“If the radical Democrats take power they will take a wrecking ball to our economy and our future,” Trump declared in Cleveland, using the same heated rhetoric that has defined much of his presidency.

He added: “The Democrat agenda is a socialist nightmare.”

Democrats, whose very relevance in the Trump era depended on winning at least one chamber of Congress, were laser-focused on health care as they predicted victories that would break up the Republican monopoly in Washington and state governments.

“They’ve had two years to find out what it’s like to have an unhinged person in the White House,” said Washington governor Jay Inslee, who leads the Democratic Governors Association. “It’s an awakening of the Democratic Party.”

Democrats could derail Trump’s legislative agenda for the next two years should they win control of the House or the Senate.

Perhaps more importantly, they would claim subpoena power to investigate Trump’s personal and professional shortcomings.

Some Democrats have already vowed to force the release of his tax returns.

Others have pledged to pursue impeachment, although removal from office is unlikely so long as the Republicans control the Senate or even maintain a healthy minority.
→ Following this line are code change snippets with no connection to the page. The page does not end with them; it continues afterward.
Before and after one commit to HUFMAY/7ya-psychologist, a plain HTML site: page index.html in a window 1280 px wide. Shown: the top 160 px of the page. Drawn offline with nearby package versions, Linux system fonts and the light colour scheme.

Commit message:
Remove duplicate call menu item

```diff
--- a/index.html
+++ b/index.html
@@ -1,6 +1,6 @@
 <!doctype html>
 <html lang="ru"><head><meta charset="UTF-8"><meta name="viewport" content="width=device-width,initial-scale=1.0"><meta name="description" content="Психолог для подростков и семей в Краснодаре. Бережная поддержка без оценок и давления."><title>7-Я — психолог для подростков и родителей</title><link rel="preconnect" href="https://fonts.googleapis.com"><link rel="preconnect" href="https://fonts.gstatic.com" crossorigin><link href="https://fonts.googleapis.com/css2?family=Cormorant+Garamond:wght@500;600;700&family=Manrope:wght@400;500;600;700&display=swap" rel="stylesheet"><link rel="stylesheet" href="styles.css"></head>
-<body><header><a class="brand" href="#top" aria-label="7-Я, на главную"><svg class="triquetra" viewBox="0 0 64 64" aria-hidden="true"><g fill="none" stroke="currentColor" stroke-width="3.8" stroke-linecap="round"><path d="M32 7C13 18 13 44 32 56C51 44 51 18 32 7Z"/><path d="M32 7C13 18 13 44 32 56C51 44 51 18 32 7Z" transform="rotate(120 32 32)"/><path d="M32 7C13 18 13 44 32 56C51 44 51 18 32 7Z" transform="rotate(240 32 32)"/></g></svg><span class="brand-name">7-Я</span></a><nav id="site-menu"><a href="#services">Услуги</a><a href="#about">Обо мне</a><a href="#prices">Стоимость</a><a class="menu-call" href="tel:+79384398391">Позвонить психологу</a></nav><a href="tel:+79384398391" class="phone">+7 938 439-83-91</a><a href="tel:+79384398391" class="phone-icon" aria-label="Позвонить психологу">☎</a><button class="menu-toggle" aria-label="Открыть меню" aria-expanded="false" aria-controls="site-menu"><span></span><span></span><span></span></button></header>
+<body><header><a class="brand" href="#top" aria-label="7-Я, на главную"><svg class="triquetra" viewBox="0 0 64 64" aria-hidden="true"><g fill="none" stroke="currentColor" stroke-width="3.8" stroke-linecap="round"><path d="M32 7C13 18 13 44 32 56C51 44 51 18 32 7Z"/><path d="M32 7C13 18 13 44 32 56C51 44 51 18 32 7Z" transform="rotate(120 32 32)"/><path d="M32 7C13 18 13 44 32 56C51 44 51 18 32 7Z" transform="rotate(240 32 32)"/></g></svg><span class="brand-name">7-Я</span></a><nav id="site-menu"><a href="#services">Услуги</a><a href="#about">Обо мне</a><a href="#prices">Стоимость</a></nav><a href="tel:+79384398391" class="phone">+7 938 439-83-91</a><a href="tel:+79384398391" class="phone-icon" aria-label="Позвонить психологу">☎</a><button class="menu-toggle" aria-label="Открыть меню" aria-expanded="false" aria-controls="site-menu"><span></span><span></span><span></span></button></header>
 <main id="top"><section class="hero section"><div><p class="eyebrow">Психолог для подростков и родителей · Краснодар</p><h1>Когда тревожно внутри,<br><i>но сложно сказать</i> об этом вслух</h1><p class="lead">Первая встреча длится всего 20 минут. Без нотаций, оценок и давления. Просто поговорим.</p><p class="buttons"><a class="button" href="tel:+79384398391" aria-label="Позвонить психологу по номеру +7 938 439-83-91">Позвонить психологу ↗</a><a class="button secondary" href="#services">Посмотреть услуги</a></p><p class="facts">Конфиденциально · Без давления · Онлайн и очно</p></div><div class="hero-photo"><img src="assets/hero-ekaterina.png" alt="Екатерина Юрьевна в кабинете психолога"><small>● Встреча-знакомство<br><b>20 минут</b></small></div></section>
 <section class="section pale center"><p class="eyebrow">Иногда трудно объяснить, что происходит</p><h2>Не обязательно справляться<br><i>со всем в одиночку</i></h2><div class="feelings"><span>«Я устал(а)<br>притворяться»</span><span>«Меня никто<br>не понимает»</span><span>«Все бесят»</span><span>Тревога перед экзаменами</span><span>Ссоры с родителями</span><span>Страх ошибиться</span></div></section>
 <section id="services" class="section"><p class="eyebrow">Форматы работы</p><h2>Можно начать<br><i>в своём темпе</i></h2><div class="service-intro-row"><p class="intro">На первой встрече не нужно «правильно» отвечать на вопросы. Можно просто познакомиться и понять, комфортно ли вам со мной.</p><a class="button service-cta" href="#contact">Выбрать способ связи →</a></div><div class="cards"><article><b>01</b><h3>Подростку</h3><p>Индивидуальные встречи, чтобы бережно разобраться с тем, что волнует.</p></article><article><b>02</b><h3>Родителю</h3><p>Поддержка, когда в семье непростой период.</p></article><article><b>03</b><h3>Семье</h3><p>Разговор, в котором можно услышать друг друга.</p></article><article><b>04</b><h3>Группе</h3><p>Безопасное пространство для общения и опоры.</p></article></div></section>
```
The Democrats’ fate depends upon a delicate coalition of infrequent voters, particularly young people and minorities, who traditionally shun midterm elections.

If ever there was an off-year election for younger voters to break tradition, this is it.

Young voters promised to vote in record numbers as they waged mass protests in the wake of the February mass shooting at a Parkland, Florida, high school that left 17 students and staff dead.

Democrats are drawing strength from women and college-educated voters in general, who swung decidedly against Trump since his election.

Polling suggests the Republican coalition is increasingly older, whiter, more male and less likely to have a college degree.

Democrats boast record diversity on the ballot.